My very relieved husband was waiting for me at the finish line and kept saying how amazed he was at how good I looked. He had been getting a little worried as he saw a large number of people coming in by medical vehicle and had been regularly checking the medical tent for me. It had taken me 5 hours 44 minutes which was 44 minutes more than I would estimate my time for a marathon. I was happy with that though as the conditions were like nothing I had ever raced in before.
The organization of the marathon was pretty good. The track was very well marked and at no time did you feel that you could get lost. There were plenty of water stations although it was difficult to know how far away from one you were at any given time. It would have been nice to have been given a map prior to the run but I understand that the course had to be changed at the last minute due to rain 3 days prior to the event. I take my hat off to the organizers of the event as it could not have been easy to have done this in an undeveloped country like Myanmar.
Overall the event was awesome, challenging and an experience of a lifetime. I would encourage anyone who likes an event that is a bit different to have a go but keep in mind it is not an event to do under prepared. After the marathon there was a presentation evening at which the Aussie contingent had a very good time! A number of drinks were had and a number of photos taken.

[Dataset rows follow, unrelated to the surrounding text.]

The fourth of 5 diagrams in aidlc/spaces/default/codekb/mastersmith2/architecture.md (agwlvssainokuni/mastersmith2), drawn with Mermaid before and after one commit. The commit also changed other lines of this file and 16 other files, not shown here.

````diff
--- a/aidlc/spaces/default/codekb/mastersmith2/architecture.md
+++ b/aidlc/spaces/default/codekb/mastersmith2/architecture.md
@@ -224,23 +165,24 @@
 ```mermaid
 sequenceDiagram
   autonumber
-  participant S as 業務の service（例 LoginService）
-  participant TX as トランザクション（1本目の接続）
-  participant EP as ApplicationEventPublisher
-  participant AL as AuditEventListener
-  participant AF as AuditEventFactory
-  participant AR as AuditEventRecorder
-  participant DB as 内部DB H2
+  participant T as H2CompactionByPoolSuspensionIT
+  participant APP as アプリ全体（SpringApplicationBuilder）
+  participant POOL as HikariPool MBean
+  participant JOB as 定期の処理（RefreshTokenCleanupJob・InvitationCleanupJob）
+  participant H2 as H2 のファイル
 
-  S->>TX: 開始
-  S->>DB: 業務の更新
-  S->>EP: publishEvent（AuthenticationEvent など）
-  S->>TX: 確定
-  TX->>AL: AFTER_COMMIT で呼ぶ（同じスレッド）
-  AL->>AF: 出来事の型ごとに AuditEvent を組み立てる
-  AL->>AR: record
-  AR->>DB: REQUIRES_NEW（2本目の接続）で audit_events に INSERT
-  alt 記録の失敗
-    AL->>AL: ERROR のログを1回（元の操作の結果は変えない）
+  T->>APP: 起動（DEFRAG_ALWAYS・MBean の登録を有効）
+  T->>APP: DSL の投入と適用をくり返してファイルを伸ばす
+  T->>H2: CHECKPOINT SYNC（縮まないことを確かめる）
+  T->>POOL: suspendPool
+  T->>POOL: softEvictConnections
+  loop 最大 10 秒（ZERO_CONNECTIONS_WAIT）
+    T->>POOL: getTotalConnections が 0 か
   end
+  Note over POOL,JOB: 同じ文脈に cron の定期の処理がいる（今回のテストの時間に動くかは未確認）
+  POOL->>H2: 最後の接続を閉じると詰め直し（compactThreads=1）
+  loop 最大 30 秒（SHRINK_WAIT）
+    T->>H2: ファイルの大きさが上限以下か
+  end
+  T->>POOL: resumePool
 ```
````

Following this a number of us flew to Ngpali Beach for some well earned R and R. It was beautiful and just what my 8 black toe nails needed!
A Brief Summary of the Inaugural Bagan Temple Marathon
- Spectacular scenery
- Amazing people
- Extremely hot and humid conditions
- Massive variety of running surfaces (mud, sand, gravel, bitumen but luckily not many hills)
- Great new running buddies
- Fantastic finishers medal
The most awesome experience ever. If you love running, travelling and Asia then it is a marathon not to miss. Do it now before the country becomes too developed.
Bagan Temple Marathon TestimonialsThe Bagan Temple Marathon trip was fantastic. I had one of the best holidays that I can recall. I was very pleasantly surprised by how well organised the whole trip was (given that it's the first ...
The Bagan Temple Marathon trip was fantastic. I had one of the best holidays that I can recall. I was very pleasantly surprised by how well organised the whole trip was (given that it’s the first time) and also at how luxurious the hotels / resorts were. I would strongly recommend the trip to anyone considering it.The marathon was great, but challenging because of the heat. The Bagan Temple area is fascinating, and running through it was great. The second half of the marathon became a matter of survival, however, as it got incredibly hot. Pretty slow times, but who cares. The experience was great.
Peter Finch, December 2013
Absolutely fantastic experience. So glad to have competed in this event, despite the 42 degree temp on the day. Burma was amazing and the Tour Guides who we dealt with were extremely informative, personable, fun and professional. We met some great people from around the world who we have continued to keep in touch with. Highly recommend this event, it was well organised, a true adventure marathon, great to experience Burma before it becomes another Thailand ….. For me the highlight of the trip also was the Balloon ride over the Bagan Temples, as well as finishing the race!!!
Denise Coult, December 2013